━━━ DATA RECORDS ━━━
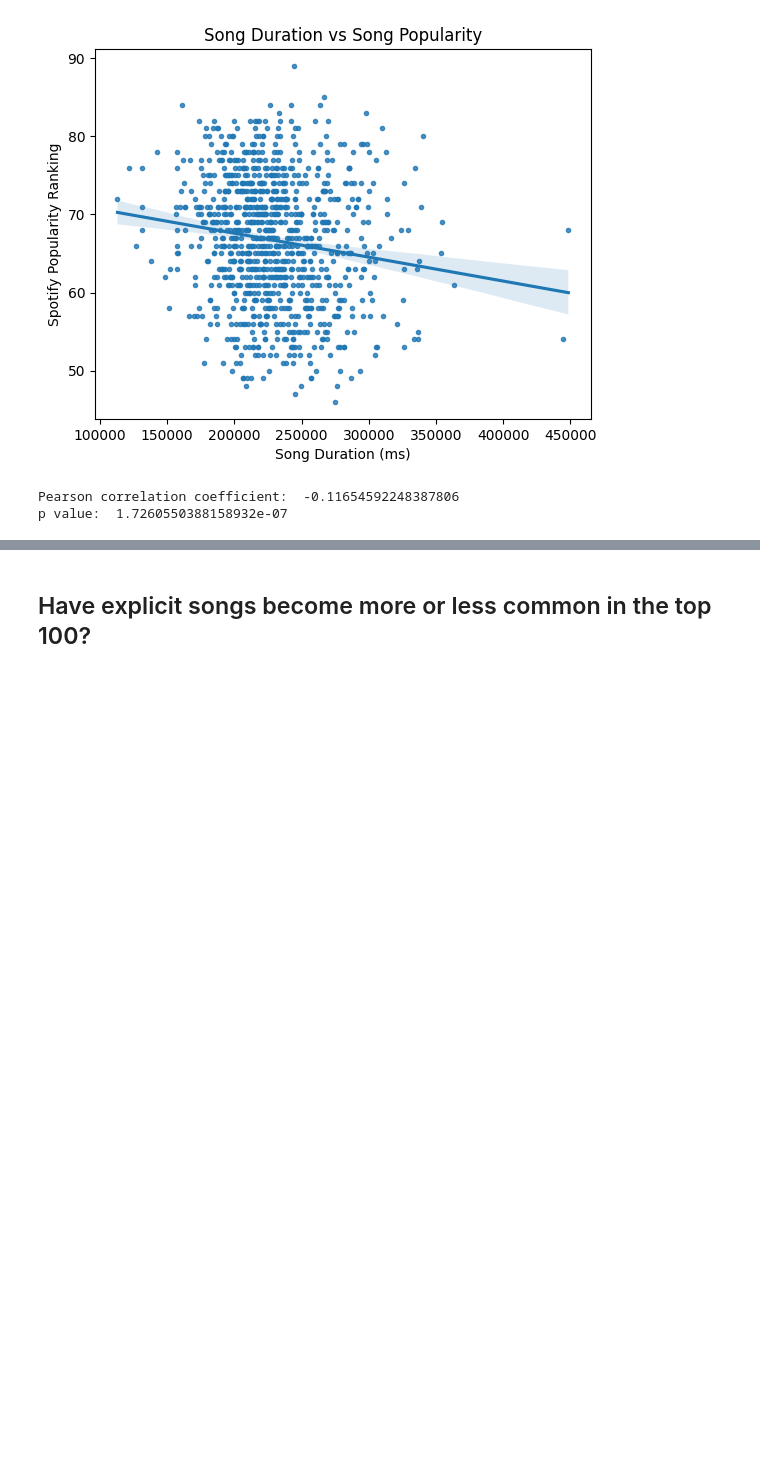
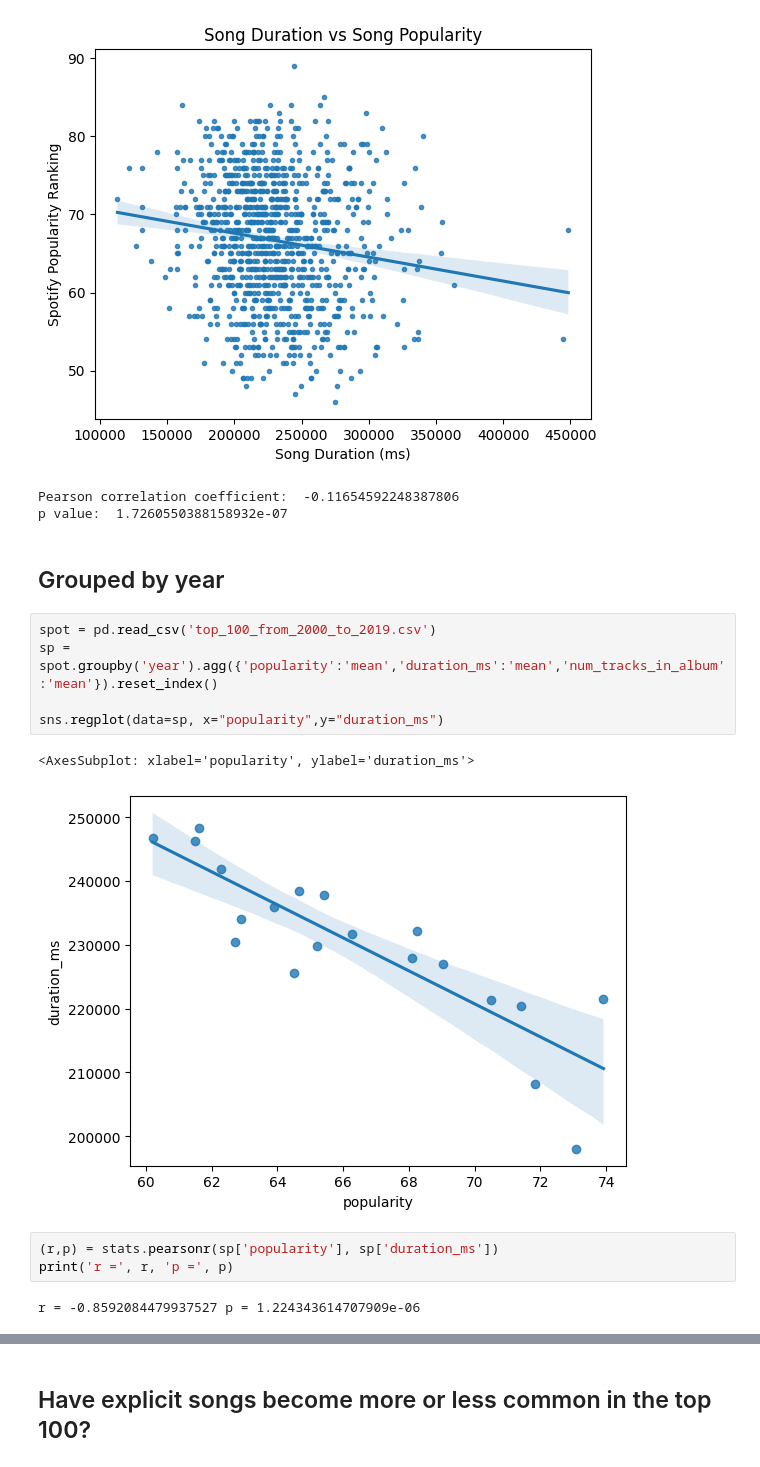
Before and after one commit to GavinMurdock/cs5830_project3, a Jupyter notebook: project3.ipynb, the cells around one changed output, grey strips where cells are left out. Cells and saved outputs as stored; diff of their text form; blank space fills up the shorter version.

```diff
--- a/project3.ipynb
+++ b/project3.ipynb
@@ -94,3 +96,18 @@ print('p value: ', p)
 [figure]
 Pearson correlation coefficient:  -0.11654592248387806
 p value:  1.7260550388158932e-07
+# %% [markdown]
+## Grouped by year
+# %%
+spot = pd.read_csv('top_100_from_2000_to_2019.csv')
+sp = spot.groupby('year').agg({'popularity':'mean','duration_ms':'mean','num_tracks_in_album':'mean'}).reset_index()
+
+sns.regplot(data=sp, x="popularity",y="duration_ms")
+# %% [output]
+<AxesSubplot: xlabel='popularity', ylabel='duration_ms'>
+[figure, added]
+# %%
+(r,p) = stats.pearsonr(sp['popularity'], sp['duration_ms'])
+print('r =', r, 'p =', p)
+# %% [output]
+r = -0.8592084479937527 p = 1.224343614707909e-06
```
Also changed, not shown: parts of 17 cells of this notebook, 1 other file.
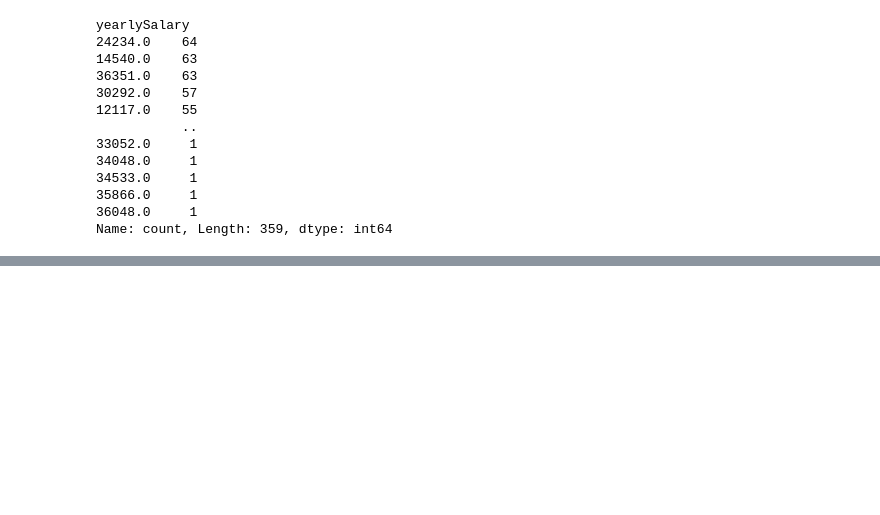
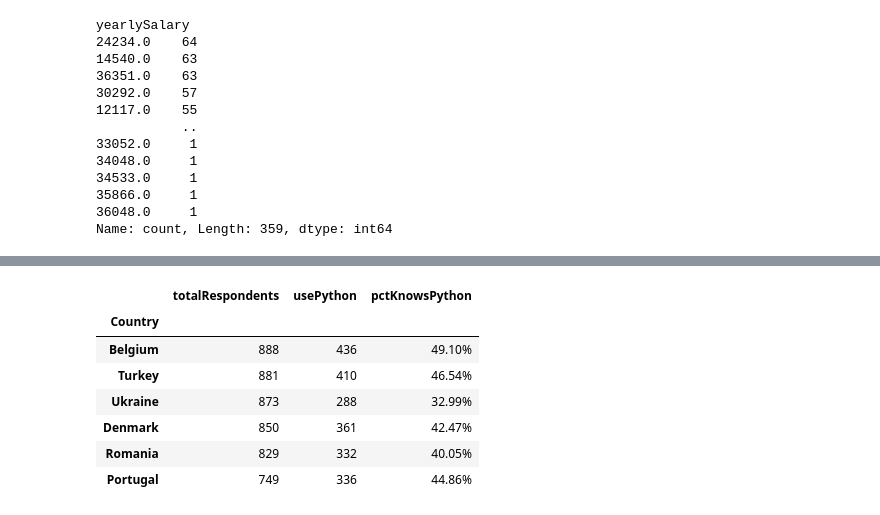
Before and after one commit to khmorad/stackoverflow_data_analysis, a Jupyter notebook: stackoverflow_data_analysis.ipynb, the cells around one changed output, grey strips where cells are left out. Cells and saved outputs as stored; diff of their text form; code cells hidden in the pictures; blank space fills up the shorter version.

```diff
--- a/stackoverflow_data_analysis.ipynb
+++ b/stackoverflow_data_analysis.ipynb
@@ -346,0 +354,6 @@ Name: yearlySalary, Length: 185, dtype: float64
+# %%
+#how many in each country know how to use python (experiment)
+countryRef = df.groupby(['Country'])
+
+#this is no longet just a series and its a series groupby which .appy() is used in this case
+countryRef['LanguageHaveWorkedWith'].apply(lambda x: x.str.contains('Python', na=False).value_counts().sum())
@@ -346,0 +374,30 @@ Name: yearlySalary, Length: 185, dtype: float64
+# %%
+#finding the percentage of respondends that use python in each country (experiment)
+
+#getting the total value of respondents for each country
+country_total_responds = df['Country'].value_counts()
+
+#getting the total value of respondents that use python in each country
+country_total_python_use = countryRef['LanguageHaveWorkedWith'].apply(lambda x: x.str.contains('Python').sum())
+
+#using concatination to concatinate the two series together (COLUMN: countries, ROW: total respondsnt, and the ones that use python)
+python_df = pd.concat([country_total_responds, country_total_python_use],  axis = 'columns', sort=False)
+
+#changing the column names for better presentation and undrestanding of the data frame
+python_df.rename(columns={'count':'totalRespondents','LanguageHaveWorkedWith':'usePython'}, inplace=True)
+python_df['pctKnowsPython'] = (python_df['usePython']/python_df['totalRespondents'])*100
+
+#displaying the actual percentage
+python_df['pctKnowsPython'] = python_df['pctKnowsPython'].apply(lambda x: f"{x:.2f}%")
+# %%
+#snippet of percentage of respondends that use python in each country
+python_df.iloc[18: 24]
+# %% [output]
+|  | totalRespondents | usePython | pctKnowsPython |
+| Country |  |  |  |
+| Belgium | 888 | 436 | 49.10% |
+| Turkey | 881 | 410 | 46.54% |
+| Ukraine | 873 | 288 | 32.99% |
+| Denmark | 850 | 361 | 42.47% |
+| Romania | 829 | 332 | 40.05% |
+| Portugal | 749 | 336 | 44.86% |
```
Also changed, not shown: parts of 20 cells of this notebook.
━━━
> TASK DIRECTIONS:
Only the pictures should be left out; write out everything else in the records exactly.

> ANSWER TO THIS PROBLEM:
Before and after one commit to GavinMurdock/cs5830_project3, a Jupyter notebook: project3.ipynb, the cells around one changed output, grey strips where cells are left out. Cells and saved outputs as stored; diff of their text form; blank space fills up the shorter version.

```diff
--- a/project3.ipynb
+++ b/project3.ipynb
@@ -94,3 +96,18 @@ print('p value: ', p)
 [figure]
 Pearson correlation coefficient:  -0.11654592248387806
 p value:  1.7260550388158932e-07
+# %% [markdown]
+## Grouped by year
+# %%
+spot = pd.read_csv('top_100_from_2000_to_2019.csv')
+sp = spot.groupby('year').agg({'popularity':'mean','duration_ms':'mean','num_tracks_in_album':'mean'}).reset_index()
+
+sns.regplot(data=sp, x="popularity",y="duration_ms")
+# %% [output]
+<AxesSubplot: xlabel='popularity', ylabel='duration_ms'>
+[figure, added]
+# %%
+(r,p) = stats.pearsonr(sp['popularity'], sp['duration_ms'])
+print('r =', r, 'p =', p)
+# %% [output]
+r = -0.8592084479937527 p = 1.224343614707909e-06
```
Also changed, not shown: parts of 17 cells of this notebook, 1 other file.
Before and after one commit to khmorad/stackoverflow_data_analysis, a Jupyter notebook: stackoverflow_data_analysis.ipynb, the cells around one changed output, grey strips where cells are left out. Cells and saved outputs as stored; diff of their text form; code cells hidden in the pictures; blank space fills up the shorter version.

```diff
--- a/stackoverflow_data_analysis.ipynb
+++ b/stackoverflow_data_analysis.ipynb
@@ -346,0 +354,6 @@ Name: yearlySalary, Length: 185, dtype: float64
+# %%
+#how many in each country know how to use python (experiment)
+countryRef = df.groupby(['Country'])
+
+#this is no longet just a series and its a series groupby which .appy() is used in this case
+countryRef['LanguageHaveWorkedWith'].apply(lambda x: x.str.contains('Python', na=False).value_counts().sum())
@@ -346,0 +374,30 @@ Name: yearlySalary, Length: 185, dtype: float64
+# %%
+#finding the percentage of respondends that use python in each country (experiment)
+
+#getting the total value of respondents for each country
+country_total_responds = df['Country'].value_counts()
+
+#getting the total value of respondents that use python in each country
+country_total_python_use = countryRef['LanguageHaveWorkedWith'].apply(lambda x: x.str.contains('Python').sum())
+
+#using concatination to concatinate the two series together (COLUMN: countries, ROW: total respondsnt, and the ones that use python)
+python_df = pd.concat([country_total_responds, country_total_python_use],  axis = 'columns', sort=False)
+
+#changing the column names for better presentation and undrestanding of the data frame
+python_df.rename(columns={'count':'totalRespondents','LanguageHaveWorkedWith':'usePython'}, inplace=True)
+python_df['pctKnowsPython'] = (python_df['usePython']/python_df['totalRespondents'])*100
+
+#displaying the actual percentage
+python_df['pctKnowsPython'] = python_df['pctKnowsPython'].apply(lambda x: f"{x:.2f}%")
+# %%
+#snippet of percentage of respondends that use python in each country
+python_df.iloc[18: 24]
+# %% [output]
+|  | totalRespondents | usePython | pctKnowsPython |
+| Country |  |  |  |
+| Belgium | 888 | 436 | 49.10% |
+| Turkey | 881 | 410 | 46.54% |
+| Ukraine | 873 | 288 | 32.99% |
+| Denmark | 850 | 361 | 42.47% |
+| Romania | 829 | 332 | 40.05% |
+| Portugal | 749 | 336 | 44.86% |
```
Also changed, not shown: parts of 20 cells of this notebook.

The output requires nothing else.